He also instituted a number of progressive, African-centered changes, including a “tribal system” designed to enhance spiritual development. With celebrations such as a “24-hour Marathon for Christ,” the church grew in reputation, popularity and size, moved into increasingly attractive locations, and purchased homes and rental property in the surrounding neighborhood as it grew. Union Temple now boasts over 8,000 members on its rolls.

Union Temple was the first Washington-area church to celebrate Kwanzaa or commission a painting of the first Black Christ. It was also the first Black church to institute an investment program, a “Rites of Passage Ministry” for children passing into adulthood and a Drill Team.   

Rev. Wilson pointed out that Minister Farrakhan has been a counselor, advisor and role model for his ministry. “There are so many parallels,” that his pastoral career has with that of the Muslim leader, he added, noting Minister Farrakhan’s advice to purchase property around the church. As a result, the church now owns every property in the block surrounding the church, except one.

“Serving us as a people is not easy,” Minister Farrakhan said in brief remarks at the dinner celebration. “We are a people that would tax God. We are a people who, unfortunately, are ungrateful for the things that God blesses us with.”

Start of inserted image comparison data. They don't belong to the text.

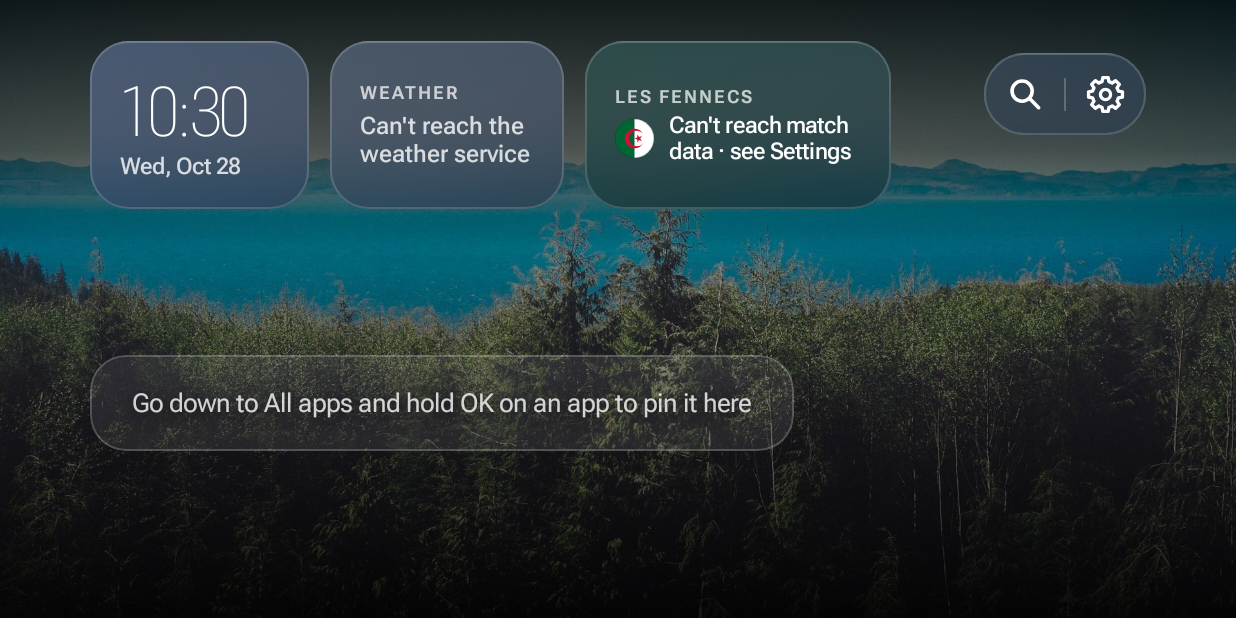
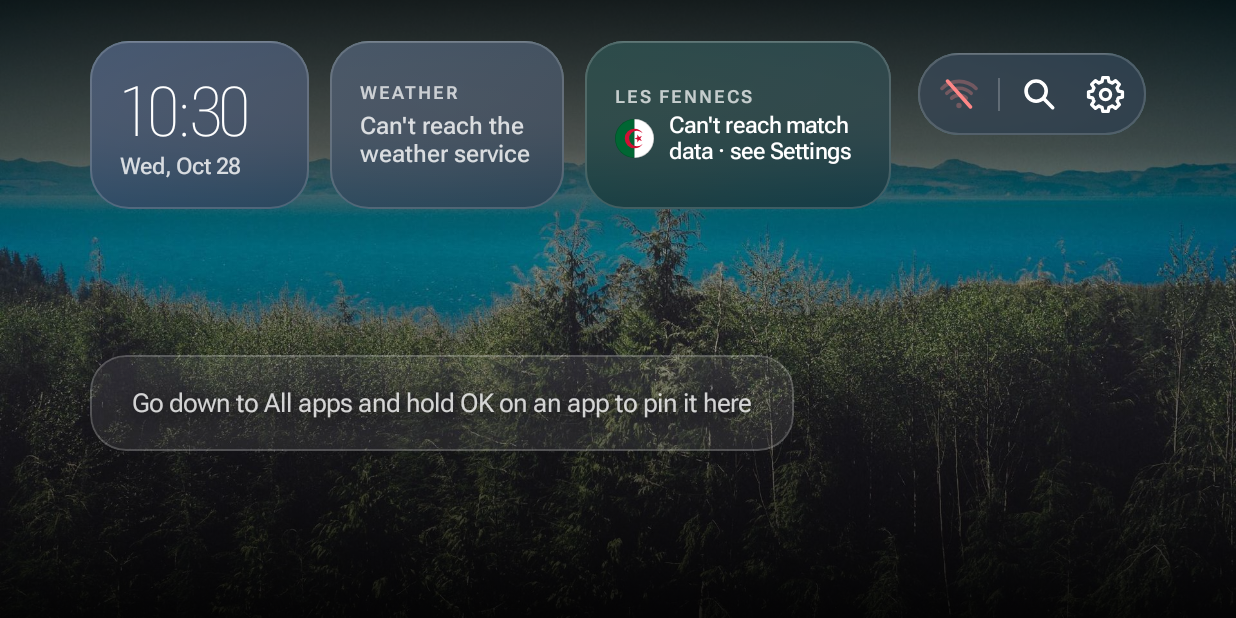
Before and after one commit to S1rHades/One-TVOS, an Android app built with Jetpack Compose: the MainActivity screen opened directly, with no data from a screen before it, on a phone screen of 824 x 412 dp (held sideways). Run offline under Robolectric (Android 15) with nearby library versions, the phone set to English and light mode, and no system bars; network calls fail; pictures from the network do not load.

Commit message:
Status bar: Wi-Fi quick access and a VPN key in the top-right capsule
- The capsule starts with the connection (Wi-Fi with signal bars, Ethernet,
  or crossed out when offline); OK opens the TV's Wi-Fi settings, falling
  back to wireless and then all settings
- A key slides in beside it while a VPN is up (status only, not a focus stop)
- Network state comes from a callback that includes VPN networks, plus a
  10-second poll for the Wi-Fi signal; the System info widget shares it
- The highlight slides to each button's measured position, so it follows
  the key appearing; version 2.2

Co-Authored-By: Claude Opus 5.5 <noreply@anthropic.com>
Claude-Session: https://claude.ai/code/session_01K2a1gPavAD836buEZXZJS4

```diff
--- a/app/build.gradle.kts
+++ b/app/build.gradle.kts
@@ -13,7 +13,7 @@ android {
         minSdk = 26
         targetSdk = 34
         versionCode = 14
-        versionName = "2.1.1"
+        versionName = "2.2"
     }
 
     // CI signs with one permanent key (from repository secrets, see build.yml) so each new
--- a/app/src/main/AndroidManifest.xml
+++ b/app/src/main/AndroidManifest.xml
@@ -3,6 +3,7 @@
 
     <uses-permission android:name="android.permission.INTERNET" />
     <uses-permission android:name="android.permission.ACCESS_NETWORK_STATE" />
+    <uses-permission android:name="android.permission.ACCESS_WIFI_STATE" />
     <!-- Autostart: open the launcher when the TV finishes starting up -->
     <uses-permission android:name="android.permission.RECEIVE_BOOT_COMPLETED" />
     <!-- Lets Autostart open the launcher at boot when it is not the default home screen -->
--- a/app/src/main/java/app/pill/launcher/ui/LauncherScreen.kt
+++ b/app/src/main/java/app/pill/launcher/ui/LauncherScreen.kt
@@ -129,6 +129,8 @@ fun LauncherScreen(
     onOpen: (AppEntry) -> Unit,
     onTogglePin: (AppEntry) -> Unit,
     onOpenSystemSettings: () -> Unit,
+    /** The TV's Wi-Fi / network settings, from the status bar's connection button. */
+    onOpenNetworkSettings: () -> Unit = {},
     /** Bumped each time Home is pressed while the launcher is already showing. */
     homePresses: Int = 0,
     home: HomeStatus = HomeStatus(isDefault = true, redirectOn = false),
@@ -337,6 +339,7 @@ fun LauncherScreen(
                                     QuickActions(
                                         onSearch = { searchOpen = true },
                                         onSettings = { panelOpen = true },
+                                        onNetwork = onOpenNetworkSettings,
                                         settingsFocus = pillFocus,
                                     )
                                 }
--- /dev/null
+++ b/app/src/main/java/app/pill/launcher/ui/NetworkStatus.kt
@@ -0,0 +1,144 @@
+package app.pill.launcher.ui
+
+import android.content.Context
+import android.net.ConnectivityManager
+import android.net.Network
+import android.net.NetworkCapabilities
+import android.net.NetworkRequest
+import android.net.wifi.WifiManager
+import androidx.compose.foundation.Canvas
+import androidx.compose.foundation.layout.size
+import androidx.compose.runtime.Composable
+import androidx.compose.runtime.DisposableEffect
+import androidx.compose.runtime.LaunchedEffect
+import androidx.compose.runtime.State
+import androidx.compose.runtime.mutableStateOf
+import androidx.compose.runtime.remember
+import androidx.compose.ui.Modifier
+import androidx.compose.ui.geometry.Offset
+import androidx.compose.ui.geometry.Size
+import androidx.compose.ui.graphics.Color
+import androidx.compose.ui.graphics.StrokeCap
+import androidx.compose.ui.graphics.drawscope.Stroke
+import androidx.compose.ui.platform.LocalContext
+import androidx.compose.ui.unit.Dp
+import kotlinx.coroutines.delay
+
+enum class Link { Offline, WiFi, Ethernet, Mobile, Other }
+
+/** How the TV is connected, the Wi-Fi signal (0-4 bars) and whether a VPN is up. */
+data class NetworkStatus(val link: Link, val wifiBars: Int, val vpn: Boolean) {
+    val label: String
+        get() = when (link) {
+            Link.Offline -> "Offline"
+            Link.WiFi -> "Wi-Fi"
+            Link.Ethernet -> "Ethernet"
+            Link.Mobile -> "Mobile data"
+            Link.Other -> "Online"
+        }
+}
+
+/**
+ * The current [NetworkStatus], updated the moment a network or VPN comes or goes (a
+ * network callback) and every 10 seconds for the Wi-Fi signal strength.
+ */
+@Composable
+fun rememberNetworkStatus(): State<NetworkStatus> {
+    val context = LocalContext.current.applicationContext
+    val status = remember { mutableStateOf(readNetwork(context)) }
+    DisposableEffect(context) {
+        val cm = context.getSystemService(ConnectivityManager::class.java)
+        val callback = object : ConnectivityManager.NetworkCallback() {
+            override fun onAvailable(network: Network) { status.value = readNetwork(context) }
+            override fun onLost(network: Network) { status.value = readNetwork(context) }
+            override fun onCapabilitiesChanged(network: Network, caps: NetworkCapabilities) { status.value = readNetwork(context) }
+        }
+        // Without NOT_VPN, so VPN networks are reported too
+        val request = NetworkRequest.Builder().removeCapability(NetworkCapabilities.NET_CAPABILITY_NOT_VPN).build()
+        val registered = runCatching { cm?.registerNetworkCallback(request, callback) }.isSuccess && cm != null
+        onDispose { if (registered) runCatching { cm?.unregisterNetworkCallback(callback) } }
+    }
+    LaunchedEffect(context) {
+        while (true) {
+            delay(10_000)
+            status.value = readNetwork(context)
+        }
+    }
+    return status
+}
+
+@Suppress("DEPRECATION") // allNetworks and connectionInfo: the replacements need newer Android than many TVs run
+fun readNetwork(context: Context): NetworkStatus {
+    val cm = context.getSystemService(ConnectivityManager::class.java) ?: return NetworkStatus(Link.Offline, 0, false)
+    val all = runCatching { cm.allNetworks.mapNotNull { cm.getNetworkCapabilities(it) } }.getOrDefault(emptyList())
+    val vpn = all.any { it.hasTransport(NetworkCapabilities.TRANSPORT_VPN) }
+    // With a VPN up the default network is the VPN; the link is the network underneath it
+    val physical = all.filter { !it.hasTransport(NetworkCapabilities.TRANSPORT_VPN) && it.hasCapability(NetworkCapabilities.NET_CAPABILITY_INTERNET) }
+    val link = when {
+        physical.any { it.hasTransport(NetworkCapabilities.TRANSPORT_ETHERNET) } -> Link.Ethernet
+        physical.any { it.hasTransport(NetworkCapabilities.TRANSPORT_WIFI) } -> Link.WiFi
+        physical.any { it.hasTransport(NetworkCapabilities.TRANSPORT_CELLULAR) } -> Link.Mobile
+        physical.isNotEmpty() -> Link.Other
+        else -> Link.Offline
+    }
+    val bars = if (link != Link.WiFi) 0 else runCatching {
+        val wifi = context.getSystemService(WifiManager::class.java)
+        WifiManager.calculateSignalLevel(wifi.connectionInfo.rssi, 5)
+    }.getOrDefault(3)
+    return NetworkStatus(link, bars, vpn)
+}
+
+/** Wi-Fi fan with [bars] of 4 lit (a dot plus three arcs), or crossed out when offline. */
+@Composable
+fun WifiIcon(status: NetworkStatus, tint: Color, iconSize: Dp, modifier: Modifier = Modifier) {
+    Canvas(modifier.size(iconSize)) {
+        val s = size.minDimension
+        val stroke = s * 0.1f
+        val base = Offset(s / 2, s * 0.82f)
+        if (status.link == Link.Ethernet) {
+            // Three linked boxes, a common network glyph
+            val box = Size(s * 0.26f, s * 0.22f)
+            val top = Offset(s / 2 - box.width / 2, s * 0.12f)
+            drawRect(tint, top, box, style = Stroke(stroke * 0.8f))
+            drawLine(tint, Offset(s / 2, top.y + box.height), Offset(s / 2, s * 0.52f), stroke * 0.8f)
+            drawLine(tint, Offset(s * 0.22f, s * 0.52f), Offset(s * 0.78f, s * 0.52f), stroke * 0.8f)
+            for (x in listOf(s * 0.22f, s * 0.78f)) {
+                drawLine(tint, Offset(x, s * 0.52f), Offset(x, s * 0.62f), stroke * 0.8f)
+                drawRect(tint, Offset(x - box.width / 2, s * 0.62f), box, style = Stroke(stroke * 0.8f))
+            }
+            return@Canvas
+        }
+        val lit = if (status.link == Link.Offline) 0 else status.wifiBars.coerceIn(1, 4)
+        fun shade(level: Int) = if (level <= lit) tint else tint.copy(alpha = tint.alpha * 0.3f)
+        drawCircle(shade(1), radius = stroke * 0.75f, center = base)
+        for (i in 1..3) {
+            val r = s * (0.2f + 0.19f * i) - s * 0.1f
+            drawArc(
+                shade(i + 1),
+                startAngle = 225f,
+                sweepAngle = 90f,
+                useCenter = false,
+                topLeft = Offset(base.x - r, base.y - r),
+                size = Size(r * 2, r * 2),
+                style = Stroke(stroke, cap = StrokeCap.Round),
+            )
+        }
+        if (status.link == Link.Offline) {
+            drawLine(tint, Offset(s * 0.18f, s * 0.14f), Offset(s * 0.82f, s * 0.86f), stroke, StrokeCap.Round)
+        }
+    }
+}
+
+/** A key: round bow, shaft and two teeth. Shown while a VPN is on. */
+@Composable
+fun KeyIcon(tint: Color, iconSize: Dp, modifier: Modifier = Modifier) {
+    Canvas(modifier.size(iconSize)) {
+        val s = size.minDimension
+        val stroke = s * 0.11f
+        val bow = Offset(s * 0.3f, s * 0.5f)
+        drawCircle(tint, radius = s * 0.17f, center = bow, style = Stroke(stroke))
+        drawLine(tint, Offset(bow.x + s * 0.17f, bow.y), Offset(s * 0.9f, bow.y), stroke, StrokeCap.Round)
+        drawLine(tint, Offset(s * 0.72f, bow.y), Offset(s * 0.72f, bow.y + s * 0.17f), stroke, StrokeCap.Round)
+        drawLine(tint, Offset(s * 0.86f, bow.y), Offset(s * 0.86f, bow.y + s * 0.13f), stroke, StrokeCap.Round)
+    }
+}
--- a/app/src/main/java/app/pill/launcher/ui/SettingsPill.kt
+++ b/app/src/main/java/app/pill/launcher/ui/SettingsPill.kt
@@ -1,7 +1,6 @@
 package app.pill.launcher.ui
 
 import androidx.compose.animation.animateColorAsState
-import androidx.compose.animation.core.animateDpAsState
 import androidx.compose.animation.core.animateFloatAsState
 import androidx.compose.animation.core.spring
 import androidx.compose.animation.core.tween
@@ -31,6 +30,15 @@ import androidx.compose.runtime.LaunchedEffect
 import androidx.compose.runtime.setValue
 import androidx.compose.ui.Alignment
 import androidx.compose.ui.Modifier
+import kotlin.math.roundToInt
+import androidx.compose.ui.layout.positionInParent
+import androidx.compose.ui.layout.onPlaced
+import androidx.compose.runtime.mutableStateMapOf
+import androidx.compose.animation.shrinkHorizontally
+import androidx.compose.animation.expandHorizontally
+import androidx.compose.animation.fadeOut
+import androidx.compose.animation.fadeIn
+import androidx.compose.animation.AnimatedVisibility
 import androidx.compose.ui.draw.clip
 import androidx.compose.ui.draw.rotate
 import androidx.compose.ui.draw.shadow
@@ -70,26 +78,30 @@ fun SettingsPill(
 
 private val ButtonSize = 44.dp
 
-/** Divider plus its padding, between the two buttons. */
-private val DividerSpan = 9.dp
-
 /**
- * Search and Settings in one frosted capsule, as on Google TV. Left and Right move between
- * them; the focused one fills white.
+ * The status bar, top right, in one frosted capsule: connection (Wi-Fi strength or
+ * Ethernet; OK opens the TV's network settings), a key while a VPN is on, then Search and
+ * Settings. Left and Right move along it, and one white highlight slides to the focused button.
  */
 @Composable
 fun QuickActions(
     onSearch: () -> Unit,
     onSettings: () -> Unit,
+    onNetwork: () -> Unit,
     settingsFocus: FocusRequester,
     modifier: Modifier = Modifier,
 ) {
-    // Which button is focused (0 search, 1 settings, -1 neither); one highlight slides between them
+    val network by rememberNetworkStatus()
+    // Which button is focused (0 network, 1 search, 2 settings; -1 none), and where each sits
     var focused by remember { mutableIntStateOf(-1) }
-    var last by remember { mutableIntStateOf(0) }
+    var last by remember { mutableIntStateOf(2) }
     if (focused >= 0) last = focused
-    val x by animateDpAsState(if (last == 1) ButtonSize + DividerSpan else 0.dp, spring(dampingRatio = 0.7f, stiffness = 500f), label = "highlightX")
+    val positions = remember { mutableStateMapOf<Int, Float>() }
+    val x by animateFloatAsState(positions[last] ?: 0f, spring(dampingRatio = 0.7f, stiffness = 500f), label = "highlightX")
     val shown by animateFloatAsState(if (focused >= 0) 1f else 0f, tween(160), label = "highlightAlpha")
+    fun track(index: Int) = { active: Boolean -> if (active) focused = index else if (focused == index) focused = -1 }
+    fun Modifier.at(index: Int) = onPlaced { positions[index] = it.positionInParent().x }
+
     Box(
         modifier
             .glass(RoundedCornerShape(50))
@@ -97,23 +109,44 @@ fun QuickActions(
     ) {
         Box(
             Modifier
-                .offset { IntOffset(x.roundToPx(), 0) }
+                .offset { IntOffset(x.roundToInt(), 0) }
                 .size(ButtonSize)
-                .graphicsLayer { alpha = shown }
+                .graphicsLayer { alpha = if (positions.isEmpty()) 0f else shown }
                 .shadow(12.dp, CircleShape, ambientColor = Color.White, spotColor = Color.White)
                 .background(Palette.Focus, CircleShape),
         )
         Row(verticalAlignment = Alignment.CenterVertically) {
-            SearchPill(onClick = onSearch, onActive = { if (it) focused = 0 else if (focused == 0) focused = -1 })
+            AnimatedVisibility(
+                visible = network.vpn,
+                enter = fadeIn(tween(300)) + expandHorizontally(tween(300)),
+                exit = fadeOut(tween(200)) + shrinkHorizontally(tween(300)),
+            ) {
+                // Status only, so not a focus stop
+                Box(
+                    Modifier.size(ButtonSize).semantics { contentDescription = "VPN on" },
+                    contentAlignment = Alignment.Center,
+                ) {
+                    KeyIcon(tint = VpnGreen, iconSize = 24.dp)
+                }
+            }
+            RoundButton(
+                description = "Network: " + network.label + if (network.vpn) ", VPN on" else "",
+                onClick = onNetwork,
+                modifier = Modifier.at(0),
+                focusRequester = null,
+                onActive = track(0),
+            ) { tint, _ ->
+                WifiIcon(network, tint = if (network.link == Link.Offline && tint == Palette.TextPrimary) OfflineRed else tint, iconSize = 24.dp)
+            }
             Box(Modifier.padding(horizontal = 4.dp).width(1.dp).height(22.dp).background(Color(0x38FFFFFF)))
-            SettingsPill(
-                onClick = onSettings,
-                focusRequester = settingsFocus,
-                onActive = { if (it) focused = 1 else if (focused == 1) focused = -1 },
-            )
+            SearchPill(onClick = onSearch, modifier = Modifier.at(1), onActive = track(1))
+            SettingsPill(onClick = onSettings, focusRequester = settingsFocus, modifier = Modifier.at(2), onActive = track(2))
         }
     }
 }
+
+private val VpnGreen = Color(0xFF8CE99A)
+private val OfflineRed = Color(0xFFFF8787)
 
 /** Round glass button with a magnifier, opening search. */
 @Composable
```
Also changed, not shown: app/src/main/java/app/pill/launcher/MainActivity.kt (+11 -5 lines), app/src/main/java/app/pill/launcher/ui/WidgetCards.kt (+16 -51 lines), 2 other files.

“If we are grateful for small things, we won’t miss the big things. Being grateful to God is our first duty,” he pointed out, especially when God blesses people with such a “good shepherd” as Rev. Wilson.